**ABOUT THIS EXERCISE:** Leave the images aside and copy out the whole listing, exact to the word.

**INPUT MATERIAL:**
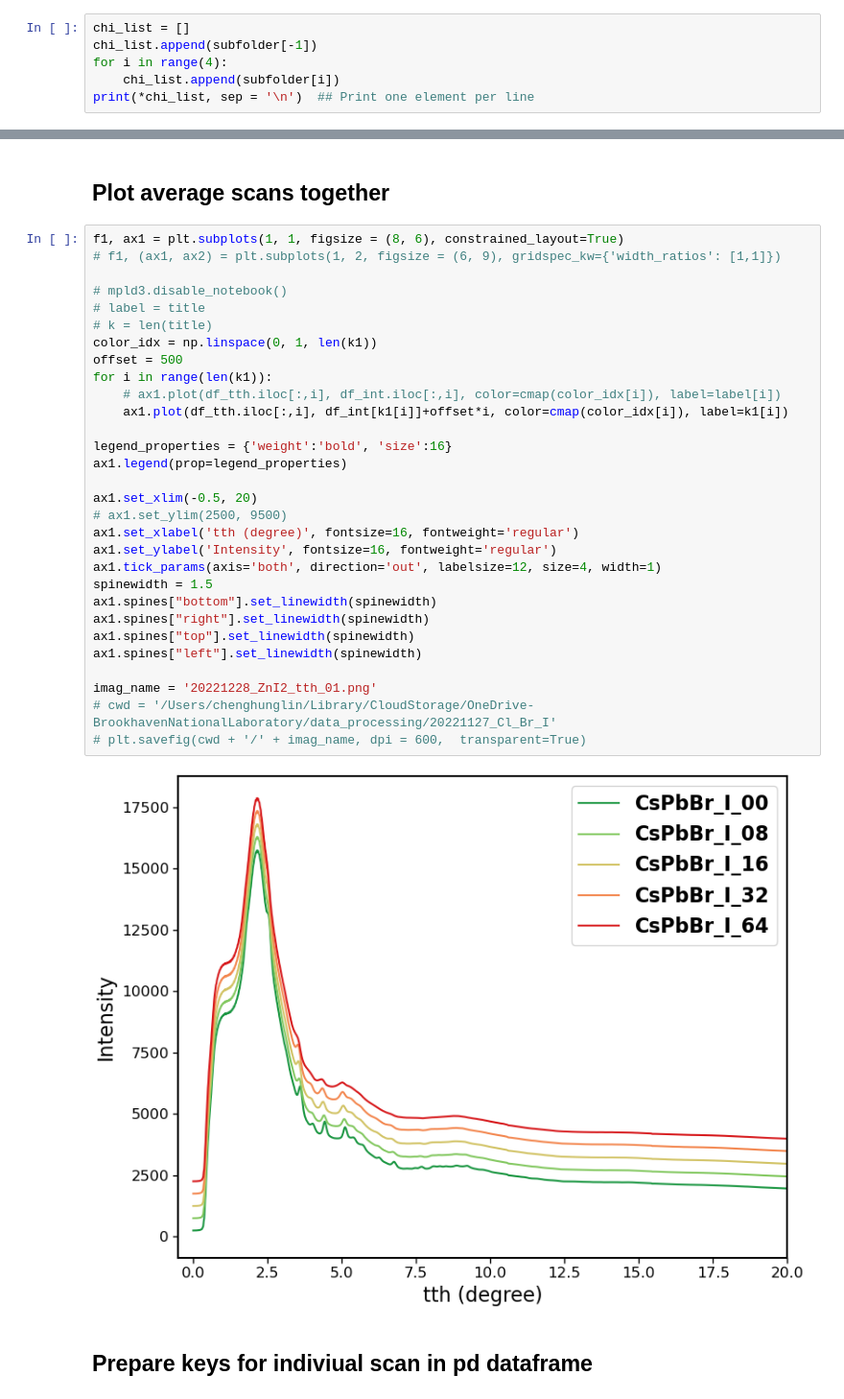
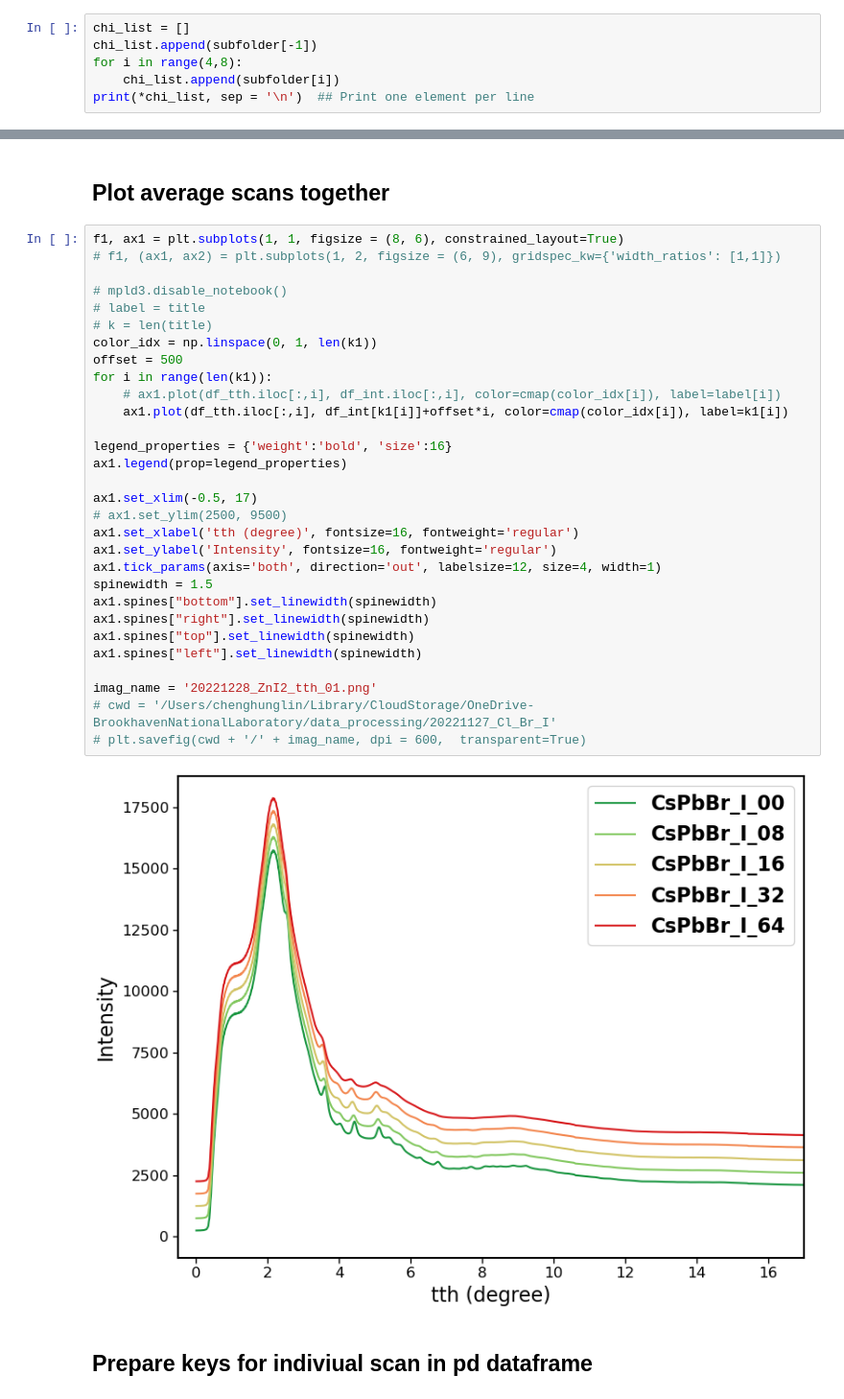
Before and after one commit to cheng-hung/Data_process, a Jupyter notebook: 20220329_XPD/20220329_insitu_ZnI_PDF.ipynb, the cells around one changed output, grey strips where cells are left out. Shown at 96% size. Drawn from its saved outputs; the diff is of its cells as text.

```diff
--- a/20220329_XPD/20220329_insitu_ZnI_PDF.ipynb
+++ b/20220329_XPD/20220329_insitu_ZnI_PDF.ipynb
@@ -66,7 +70,7 @@ print(*subfolder, sep = '\n')  ## Print one element per line
 # %%
 chi_list = []
 chi_list.append(subfolder[-1])
-for i in range(4):
+for i in range(4,8):
     chi_list.append(subfolder[i])
 print(*chi_list, sep = '\n')  ## Print one element per line
 # %% [output]
@@ -204,35 +208,35 @@ k1
 # %%
 f1, ax1 = plt.subplots(1, 1, figsize = (8, 6), constrained_layout=True)
 # f1, (ax1, ax2) = plt.subplots(1, 2, figsize = (6, 9), gridspec_kw={'width_ratios': [1,1]})
 
 # mpld3.disable_notebook()
 # label = title
 # k = len(title)
 color_idx = np.linspace(0, 1, len(k1))
 offset = 500
 for i in range(len(k1)):
     # ax1.plot(df_tth.iloc[:,i], df_int.iloc[:,i], color=cmap(color_idx[i]), label=label[i])
     ax1.plot(df_tth.iloc[:,i], df_int[k1[i]]+offset*i, color=cmap(color_idx[i]), label=k1[i])
 
 legend_properties = {'weight':'bold', 'size':16}
 ax1.legend(prop=legend_properties)
 
-ax1.set_xlim(-0.5, 20)
+ax1.set_xlim(-0.5, 17)
 # ax1.set_ylim(2500, 9500)
 ax1.set_xlabel('tth (degree)', fontsize=16, fontweight='regular')
 ax1.set_ylabel('Intensity', fontsize=16, fontweight='regular')
 ax1.tick_params(axis='both', direction='out', labelsize=12, size=4, width=1)
 spinewidth = 1.5
 ax1.spines["bottom"].set_linewidth(spinewidth)
 ax1.spines["right"].set_linewidth(spinewidth)
 ax1.spines["top"].set_linewidth(spinewidth)
 ax1.spines["left"].set_linewidth(spinewidth)
 
 imag_name = '20221228_ZnI2_tth_01.png'
 # cwd = '/Users/chenghunglin/Library/CloudStorage/OneDrive-BrookhavenNationalLaboratory/data_processing/20221127_Cl_Br_I'
 # plt.savefig(cwd + '/' + imag_name, dpi = 600,  transparent=True)
 # %% [output]
-[figure, old version]
+[figure, new version]
 # %% [markdown]
 ## Prepare keys for indiviual scan in pd dataframe
 # %%
```
Also changed, not shown: parts of 4 cells of this notebook, 1 other file.
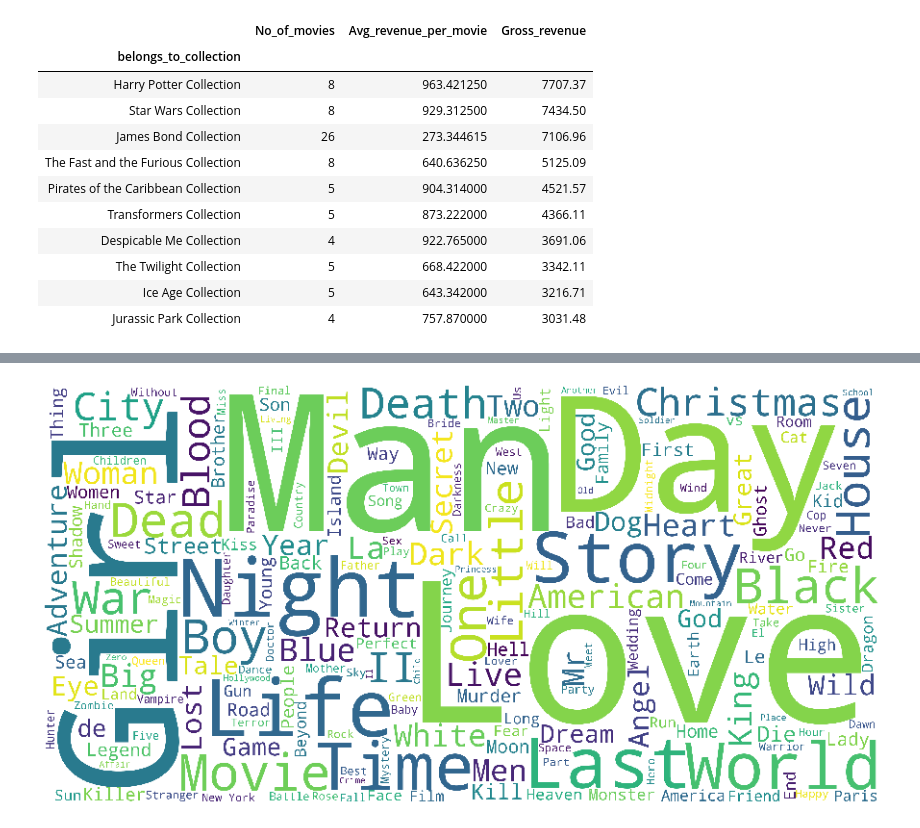
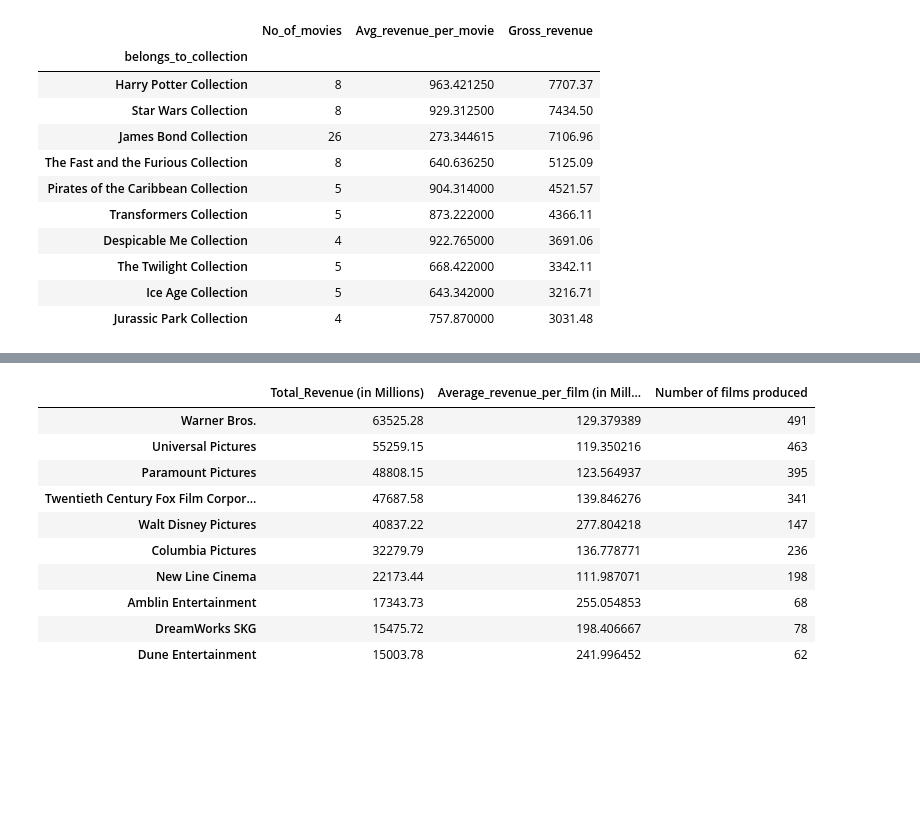
Before and after one commit to sanjay033/Movie-Recommendation, a Jupyter notebook: Movie Recommendation Engine.ipynb, the cells around one changed output, grey strips where cells are left out. Cells and saved outputs as stored; diff of their text form; code cells hidden in the pictures; blank space fills up the shorter version.

```diff
--- a/Movie Recommendation Engine.ipynb
+++ b/Movie Recommendation Engine.ipynb
@@ -234,13 +216,31 @@ ValueError: Could not interpret input 'belongs_to_collection'
-# %%
-df['title'] = df['title'].astype('str')
-df['overview'] = df['overview'].astype('str')
-title_corpus = ' '.join(df['title'])
-overview_corpus = ' '.join(df['overview'])
-# %%
-title_wordcloud = WordCloud(stopwords=STOPWORDS, background_color='white', height=2000, width=4000).generate(title_corpus)
-plt.figure(figsize=(16,8))
-plt.imshow(title_wordcloud)
-plt.axis('off')
-plt.show()
-# %% [output]
-[figure, removed]
+# %%
+#Biggest production companies
+df['production_companies'] = df['production_companies'].fillna('[]').apply(ast.literal_eval)
+df['production_companies'] = df['production_companies'].apply(lambda x: [i['name'] for i in x] if isinstance(x, list) else [])
+# %%
+s = df.apply(lambda x: pd.Series(x['production_companies']),axis=1).stack().reset_index(level=1, drop=True)
+s.name = 'companies'
+com_df = df.drop('production_companies', axis=1).join(s)
+# %%
+com_sum = pd.DataFrame(com_df.groupby('companies')['Revenue (in Millions)'].sum().sort_values(ascending=False))
+com_sum.columns = ['Total_Revenue (in Millions)']
+com_mean = pd.DataFrame(com_df.groupby('companies')['Revenue (in Millions)'].mean().sort_values(ascending=False))
+com_mean.columns = ['Average_revenue_per_film (in Millions)']
+com_count = pd.DataFrame(com_df.groupby('companies')['Revenue (in Millions)'].count().sort_values(ascending=False))
+com_count.columns = ['Number of films produced']
+
+com_pivot = pd.concat((com_sum, com_mean, com_count), axis=1)
+# %%
+com_pivot.sort_values('Total_Revenue (in Millions)', ascending=False).head(10)
+# %% [output]
+|  | Total_Revenue (in Millions) | Average_revenue_per_film (in Mill... | Number of films produced |
+| Warner Bros. | 63525.28 | 129.379389 | 491 |
+| Universal Pictures | 55259.15 | 119.350216 | 463 |
+| Paramount Pictures | 48808.15 | 123.564937 | 395 |
+| Twentieth Century Fox Film Corpor... | 47687.58 | 139.846276 | 341 |
+| Walt Disney Pictures | 40837.22 | 277.804218 | 147 |
+| Columbia Pictures | 32279.79 | 136.778771 | 236 |
+| New Line Cinema | 22173.44 | 111.987071 | 198 |
+| Amblin Entertainment | 17343.73 | 255.054853 | 68 |
+| DreamWorks SKG | 15475.72 | 198.406667 | 78 |
+| Dune Entertainment | 15003.78 | 241.996452 | 62 |
```
Also changed, not shown: parts of 27 cells of this notebook.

**EXERCISE RESULT:**
Before and after one commit to cheng-hung/Data_process, a Jupyter notebook: 20220329_XPD/20220329_insitu_ZnI_PDF.ipynb, the cells around one changed output, grey strips where cells are left out. Shown at 96% size. Drawn from its saved outputs; the diff is of its cells as text.

```diff
--- a/20220329_XPD/20220329_insitu_ZnI_PDF.ipynb
+++ b/20220329_XPD/20220329_insitu_ZnI_PDF.ipynb
@@ -66,7 +70,7 @@ print(*subfolder, sep = '\n')  ## Print one element per line
 # %%
 chi_list = []
 chi_list.append(subfolder[-1])
-for i in range(4):
+for i in range(4,8):
     chi_list.append(subfolder[i])
 print(*chi_list, sep = '\n')  ## Print one element per line
 # %% [output]
@@ -204,35 +208,35 @@ k1
 # %%
 f1, ax1 = plt.subplots(1, 1, figsize = (8, 6), constrained_layout=True)
 # f1, (ax1, ax2) = plt.subplots(1, 2, figsize = (6, 9), gridspec_kw={'width_ratios': [1,1]})
 
 # mpld3.disable_notebook()
 # label = title
 # k = len(title)
 color_idx = np.linspace(0, 1, len(k1))
 offset = 500
 for i in range(len(k1)):
     # ax1.plot(df_tth.iloc[:,i], df_int.iloc[:,i], color=cmap(color_idx[i]), label=label[i])
     ax1.plot(df_tth.iloc[:,i], df_int[k1[i]]+offset*i, color=cmap(color_idx[i]), label=k1[i])
 
 legend_properties = {'weight':'bold', 'size':16}
 ax1.legend(prop=legend_properties)
 
-ax1.set_xlim(-0.5, 20)
+ax1.set_xlim(-0.5, 17)
 # ax1.set_ylim(2500, 9500)
 ax1.set_xlabel('tth (degree)', fontsize=16, fontweight='regular')
 ax1.set_ylabel('Intensity', fontsize=16, fontweight='regular')
 ax1.tick_params(axis='both', direction='out', labelsize=12, size=4, width=1)
 spinewidth = 1.5
 ax1.spines["bottom"].set_linewidth(spinewidth)
 ax1.spines["right"].set_linewidth(spinewidth)
 ax1.spines["top"].set_linewidth(spinewidth)
 ax1.spines["left"].set_linewidth(spinewidth)
 
 imag_name = '20221228_ZnI2_tth_01.png'
 # cwd = '/Users/chenghunglin/Library/CloudStorage/OneDrive-BrookhavenNationalLaboratory/data_processing/20221127_Cl_Br_I'
 # plt.savefig(cwd + '/' + imag_name, dpi = 600,  transparent=True)
 # %% [output]
-[figure, old version]
+[figure, new version]
 # %% [markdown]
 ## Prepare keys for indiviual scan in pd dataframe
 # %%
```
Also changed, not shown: parts of 4 cells of this notebook, 1 other file.
Before and after one commit to sanjay033/Movie-Recommendation, a Jupyter notebook: Movie Recommendation Engine.ipynb, the cells around one changed output, grey strips where cells are left out. Cells and saved outputs as stored; diff of their text form; code cells hidden in the pictures; blank space fills up the shorter version.

```diff
--- a/Movie Recommendation Engine.ipynb
+++ b/Movie Recommendation Engine.ipynb
@@ -234,13 +216,31 @@ ValueError: Could not interpret input 'belongs_to_collection'
-# %%
-df['title'] = df['title'].astype('str')
-df['overview'] = df['overview'].astype('str')
-title_corpus = ' '.join(df['title'])
-overview_corpus = ' '.join(df['overview'])
-# %%
-title_wordcloud = WordCloud(stopwords=STOPWORDS, background_color='white', height=2000, width=4000).generate(title_corpus)
-plt.figure(figsize=(16,8))
-plt.imshow(title_wordcloud)
-plt.axis('off')
-plt.show()
-# %% [output]
-[figure, removed]
+# %%
+#Biggest production companies
+df['production_companies'] = df['production_companies'].fillna('[]').apply(ast.literal_eval)
+df['production_companies'] = df['production_companies'].apply(lambda x: [i['name'] for i in x] if isinstance(x, list) else [])
+# %%
+s = df.apply(lambda x: pd.Series(x['production_companies']),axis=1).stack().reset_index(level=1, drop=True)
+s.name = 'companies'
+com_df = df.drop('production_companies', axis=1).join(s)
+# %%
+com_sum = pd.DataFrame(com_df.groupby('companies')['Revenue (in Millions)'].sum().sort_values(ascending=False))
+com_sum.columns = ['Total_Revenue (in Millions)']
+com_mean = pd.DataFrame(com_df.groupby('companies')['Revenue (in Millions)'].mean().sort_values(ascending=False))
+com_mean.columns = ['Average_revenue_per_film (in Millions)']
+com_count = pd.DataFrame(com_df.groupby('companies')['Revenue (in Millions)'].count().sort_values(ascending=False))
+com_count.columns = ['Number of films produced']
+
+com_pivot = pd.concat((com_sum, com_mean, com_count), axis=1)
+# %%
+com_pivot.sort_values('Total_Revenue (in Millions)', ascending=False).head(10)
+# %% [output]
+|  | Total_Revenue (in Millions) | Average_revenue_per_film (in Mill... | Number of films produced |
+| Warner Bros. | 63525.28 | 129.379389 | 491 |
+| Universal Pictures | 55259.15 | 119.350216 | 463 |
+| Paramount Pictures | 48808.15 | 123.564937 | 395 |
+| Twentieth Century Fox Film Corpor... | 47687.58 | 139.846276 | 341 |
+| Walt Disney Pictures | 40837.22 | 277.804218 | 147 |
+| Columbia Pictures | 32279.79 | 136.778771 | 236 |
+| New Line Cinema | 22173.44 | 111.987071 | 198 |
+| Amblin Entertainment | 17343.73 | 255.054853 | 68 |
+| DreamWorks SKG | 15475.72 | 198.406667 | 78 |
+| Dune Entertainment | 15003.78 | 241.996452 | 62 |
```
Also changed, not shown: parts of 27 cells of this notebook.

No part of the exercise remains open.